Published: Sept. 1, 2015
Like the Moon and the Sun

We are kicking off the Fall 2015 Luncheon Series with a talk by author and former diplomat to Indonesia, Stanley Harsha, on his new book Like the Moon and the Sun. Join us on Thursday, September 3, at 12:00 p.m. in the CAS Conference Room (1424 Broadway) for this interesting talk. Lunch will be provided for attendees.

This is a story of culture, religion and politics in Indonesia through the eyes of a former United States diplomat who had close connections to Indonesia for nearly 30 years. Stanley Harsha first came to Indonesia as a young diplomat in 1986, returning for multiple diplomatic tours before retiring and writing this memoir. Acculturated into a Javanese family through marriage, he offers intimate perspectives on Indonesia’s rich multicultural society and customs. This is the first book on Indonesia written by an American diplomat since a 1990 book by Ambassador Marshall Green. The book will be of interest to anyone wanting to better understand Indonesia and U.S.-Indonesian relations, as well as issues of human rights, the war against terrorism and religious tolerance.

Appealing for Indonesians and Americans to better understand each other, the book compares the two societies. The title, Like the Moon and the Sun, comes from an Indonesian proverb describing a perfect match, representing the yin and yang of two contrasting peoples and traditions enhancing each other. Based on first-hand experience, the author describes Indonesia’s peaceful transition from a dictatorship to the world’s third largest democracy, critically analyzing religious tolerance, human rights and the war against terrorism. The book explains why Indonesian Islam is tolerant and peaceful, traits that are shared with the United States. However, the book also is sharply critical of intolerant trends in both nations, Islamophobia promulgated by the Christian right in the U.S. and hatred fomented by a small minority of hardline Muslims in Indonesia.

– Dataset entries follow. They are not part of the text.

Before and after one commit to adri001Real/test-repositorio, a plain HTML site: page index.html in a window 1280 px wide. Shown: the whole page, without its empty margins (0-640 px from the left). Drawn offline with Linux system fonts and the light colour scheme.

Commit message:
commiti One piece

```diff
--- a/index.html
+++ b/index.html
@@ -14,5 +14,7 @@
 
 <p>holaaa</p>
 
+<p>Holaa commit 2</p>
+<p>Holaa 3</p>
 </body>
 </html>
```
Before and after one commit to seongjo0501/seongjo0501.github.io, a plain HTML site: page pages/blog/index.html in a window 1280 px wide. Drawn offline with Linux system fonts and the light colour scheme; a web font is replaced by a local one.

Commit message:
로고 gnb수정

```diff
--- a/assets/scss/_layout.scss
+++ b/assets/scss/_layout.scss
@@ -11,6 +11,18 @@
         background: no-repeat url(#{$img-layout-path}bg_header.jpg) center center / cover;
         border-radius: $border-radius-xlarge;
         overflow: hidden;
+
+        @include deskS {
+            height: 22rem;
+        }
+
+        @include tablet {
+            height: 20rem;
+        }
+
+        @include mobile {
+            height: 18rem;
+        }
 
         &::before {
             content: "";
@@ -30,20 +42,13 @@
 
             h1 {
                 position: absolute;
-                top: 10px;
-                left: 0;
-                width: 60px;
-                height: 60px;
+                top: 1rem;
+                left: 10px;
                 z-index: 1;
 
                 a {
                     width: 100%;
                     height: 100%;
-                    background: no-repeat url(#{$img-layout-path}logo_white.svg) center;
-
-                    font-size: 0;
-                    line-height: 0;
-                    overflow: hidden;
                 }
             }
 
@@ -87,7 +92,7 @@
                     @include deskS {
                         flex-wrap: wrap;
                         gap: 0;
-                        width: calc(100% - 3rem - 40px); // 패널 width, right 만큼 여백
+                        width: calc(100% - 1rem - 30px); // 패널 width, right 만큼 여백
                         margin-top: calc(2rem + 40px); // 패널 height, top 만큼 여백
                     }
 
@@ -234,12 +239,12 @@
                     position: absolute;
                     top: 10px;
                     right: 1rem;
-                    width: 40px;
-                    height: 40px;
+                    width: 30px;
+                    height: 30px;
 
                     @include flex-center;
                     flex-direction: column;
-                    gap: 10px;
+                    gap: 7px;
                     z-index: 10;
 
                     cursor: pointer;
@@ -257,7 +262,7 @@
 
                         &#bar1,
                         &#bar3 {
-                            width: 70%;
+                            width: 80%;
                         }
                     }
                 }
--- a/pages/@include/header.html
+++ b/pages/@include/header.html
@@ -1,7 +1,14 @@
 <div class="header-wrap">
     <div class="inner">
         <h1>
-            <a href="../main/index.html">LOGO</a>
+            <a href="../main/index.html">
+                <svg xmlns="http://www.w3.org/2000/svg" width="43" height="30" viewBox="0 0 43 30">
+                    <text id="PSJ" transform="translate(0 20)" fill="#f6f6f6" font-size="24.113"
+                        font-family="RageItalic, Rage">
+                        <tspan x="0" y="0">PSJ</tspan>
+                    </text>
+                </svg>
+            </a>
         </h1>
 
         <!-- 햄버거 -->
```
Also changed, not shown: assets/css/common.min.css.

The book also calls for human rights accountability in both countries, for past killings and kidnappings of civilians by Indonesian security forces, and for the torture and killing of terrorist suspects by U.S. security forces and the CIA. The author argues that while the U.S. war against terrorism has eliminated many threats, it also has created more terrorists than it has eliminated.  

During his decades of experience with Indonesia, the author had close relationships with people across society, including the current President Joko Widodo, human rights leaders, cultural icons and religious leaders of all faiths. The author also knew victims of gross human rights violations and human trafficking, telling their compelling stories.

Indonesia’s prominent Muslim scholar, Azyumardi Azra, wrote in his forward to the book, “Stanley possesses information that is both varied and vast. He has mixed not only in diplomatic circles but also with journalists, intellectuals, religious figures, students, civil society activists, and also, with ordinary people.”  Stanley Harsha makes a plea to the world to understand how Islam is practiced in Indonesia, the world’s largest Muslim majority country, and “how this type of moderate Muslim culture represents Islam with a smiling face.” 

Indonesia’s most respected human rights attorney, Adnan Buyung Nasution, wrote about the book, “His understanding of Indonesian culture and politics is impressive. This book should be read by anyone who is interested in learning about Indonesian relations with America.” 

Michael Vatikiotis, Regional Director Asia, for the Centre for Humanitarian Dialogue, writes, “Stan Harsha has written a very personal account of his journey through Indonesia, as a husband, father and diplomat.”